"Western, Educated, Industrialized, Rich and Democratic (WEIRD) societies"
The main point of the paper is very important. People in these kinds of societies are different, and it is not right to generalize their traits to all humans:
Here, our review of the comparative database from across the behavioral sciences suggests both that there is substantial variability in experimental results across populations and that WEIRD subjects are particularly unusual compared with the rest of the species—frequent outliers. The domains reviewed include visual perception, fairness, cooperation, spatial reasoning, categorization and inferential induction, moral reasoning, reasoning styles, self-concepts and related motivations, and the heritability of IQ. The findings suggest that members of WEIRD societies, including young children, are among the least representative populations one could find for generalizing about humans.
One notable thing from the paper is that, when playing the Ultimatum Game, people in WEIRD societies are far more 'fair' than people in primitive societies. Americans were much more likely to split money evenly than people in other societies. This is not the only study to show that, contrary to what many people claim, being in a free-market society tends to foster a sense of fairness. The authors speculate:

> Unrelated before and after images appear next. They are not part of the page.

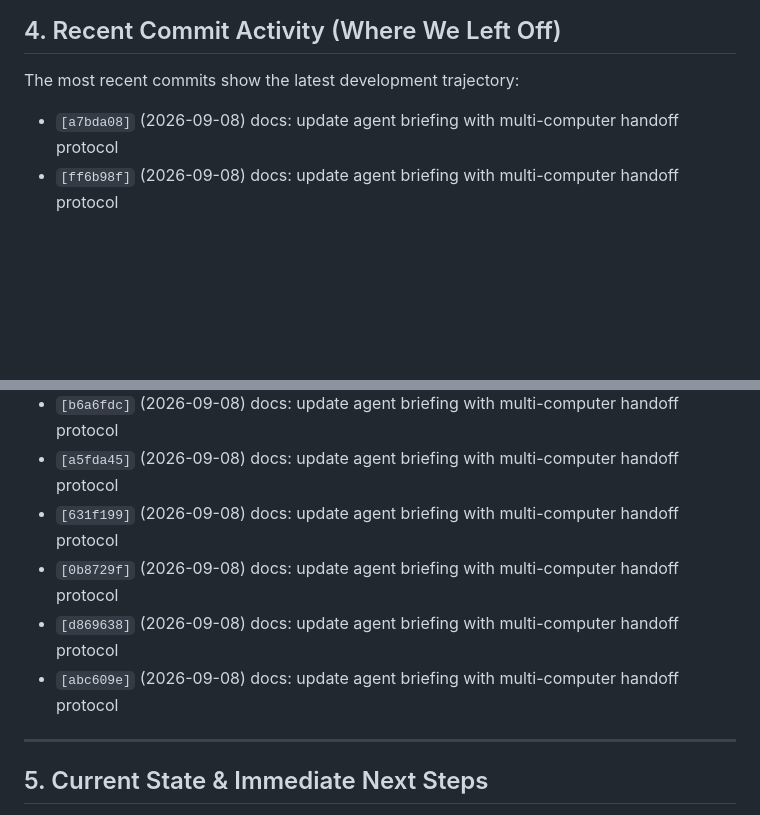
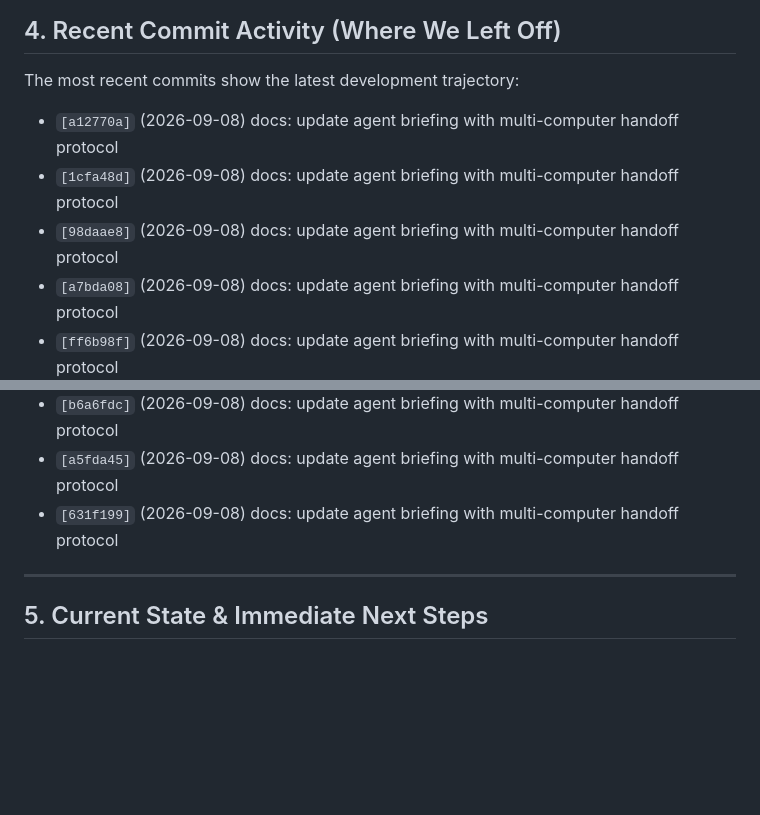
Before and after one commit to webdev0814/jasonsant.dev, a Markdown page: AGENTS.md, 2 parts joined by grey strips. Rendered like a GitHub page; blank space fills up the shorter version.

Commit message:
docs: update agent briefing with multi-computer handoff protocol

```diff
--- a/AGENTS.md
+++ b/AGENTS.md
@@ -38,6 +38,9 @@ python3 <entrypoint>.py
 
 ## 4. Recent Commit Activity (Where We Left Off)
 The most recent commits show the latest development trajectory:
+- `[a12770a]` (2026-09-08) docs: update agent briefing with multi-computer handoff protocol
+- `[1cfa48d]` (2026-09-08) docs: update agent briefing with multi-computer handoff protocol
+- `[98daae8]` (2026-09-08) docs: update agent briefing with multi-computer handoff protocol
 - `[a7bda08]` (2026-09-08) docs: update agent briefing with multi-computer handoff protocol
 - `[ff6b98f]` (2026-09-08) docs: update agent briefing with multi-computer handoff protocol
 - `[5588787]` (2026-09-08) docs: update agent briefing with multi-computer handoff protocol
@@ -45,9 +48,6 @@ The most recent commits show the latest development trajectory:
 - `[b6a6fdc]` (2026-09-08) docs: update agent briefing with multi-computer handoff protocol
 - `[a5fda45]` (2026-09-08) docs: update agent briefing with multi-computer handoff protocol
 - `[631f199]` (2026-09-08) docs: update agent briefing with multi-computer handoff protocol
-- `[0b8729f]` (2026-09-08) docs: update agent briefing with multi-computer handoff protocol
-- `[d869638]` (2026-09-08) docs: update agent briefing with multi-computer handoff protocol
-- `[abc609e]` (2026-09-08) docs: update agent briefing with multi-computer handoff protocol
 
 ---
 
```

It may be that what behavioral economists have been measuring among undergraduates in such games is a specific set of social norms, culturally evolved for dealing with money and strangers, that have emerged since the origins of agriculture and the rise of complex societies.